Exercise aim: If a line in the records below includes the word "README", count it, then give the total and nothing else.

'''

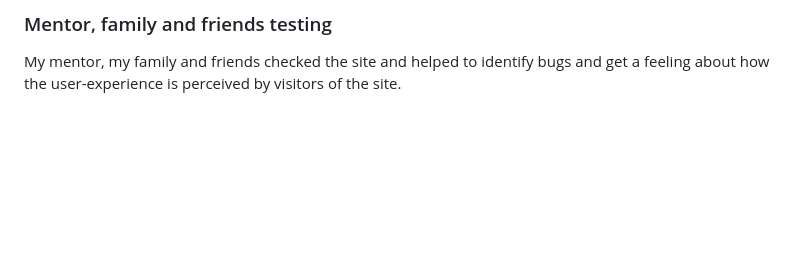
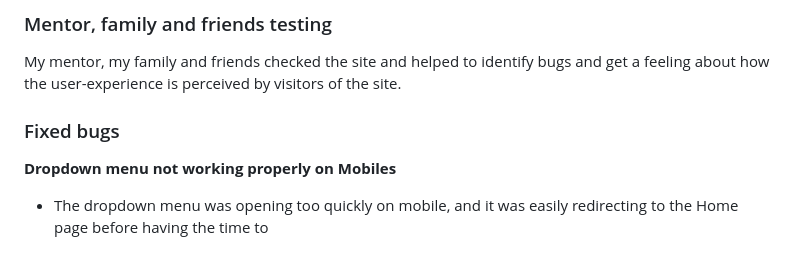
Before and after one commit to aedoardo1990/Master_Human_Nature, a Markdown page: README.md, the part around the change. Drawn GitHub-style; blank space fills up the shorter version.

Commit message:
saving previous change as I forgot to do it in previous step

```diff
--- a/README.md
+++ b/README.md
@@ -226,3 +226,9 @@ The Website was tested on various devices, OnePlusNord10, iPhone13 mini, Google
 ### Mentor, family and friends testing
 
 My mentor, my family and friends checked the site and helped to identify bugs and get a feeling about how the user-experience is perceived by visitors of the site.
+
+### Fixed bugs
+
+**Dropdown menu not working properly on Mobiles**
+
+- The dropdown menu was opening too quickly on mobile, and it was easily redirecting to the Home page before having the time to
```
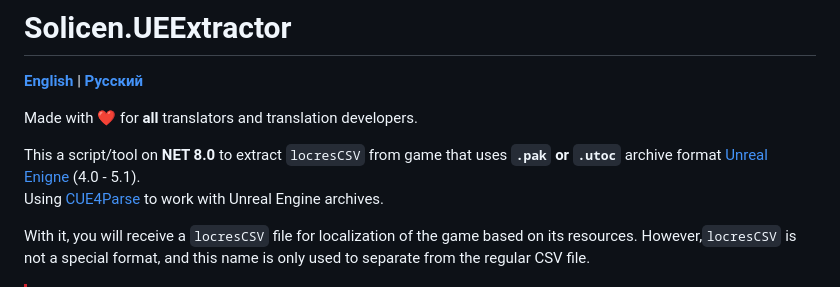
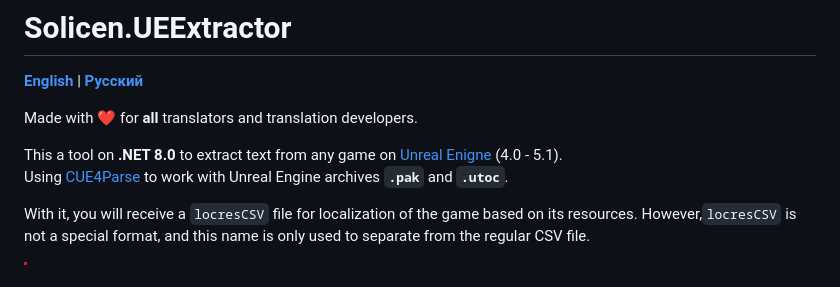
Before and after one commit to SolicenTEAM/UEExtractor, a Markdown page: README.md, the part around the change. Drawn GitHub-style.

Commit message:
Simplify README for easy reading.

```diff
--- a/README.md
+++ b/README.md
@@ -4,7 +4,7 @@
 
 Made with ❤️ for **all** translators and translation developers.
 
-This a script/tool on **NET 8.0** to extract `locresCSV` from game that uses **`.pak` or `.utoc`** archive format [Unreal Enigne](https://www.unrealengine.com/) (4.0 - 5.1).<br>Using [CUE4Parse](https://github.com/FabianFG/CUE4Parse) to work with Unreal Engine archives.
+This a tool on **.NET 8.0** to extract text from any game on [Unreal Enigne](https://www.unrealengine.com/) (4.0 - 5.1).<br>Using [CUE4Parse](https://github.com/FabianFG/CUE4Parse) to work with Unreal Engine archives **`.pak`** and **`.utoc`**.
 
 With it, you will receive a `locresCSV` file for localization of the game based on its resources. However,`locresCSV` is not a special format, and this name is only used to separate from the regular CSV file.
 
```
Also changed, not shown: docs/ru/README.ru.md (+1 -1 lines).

'''

Response box: 8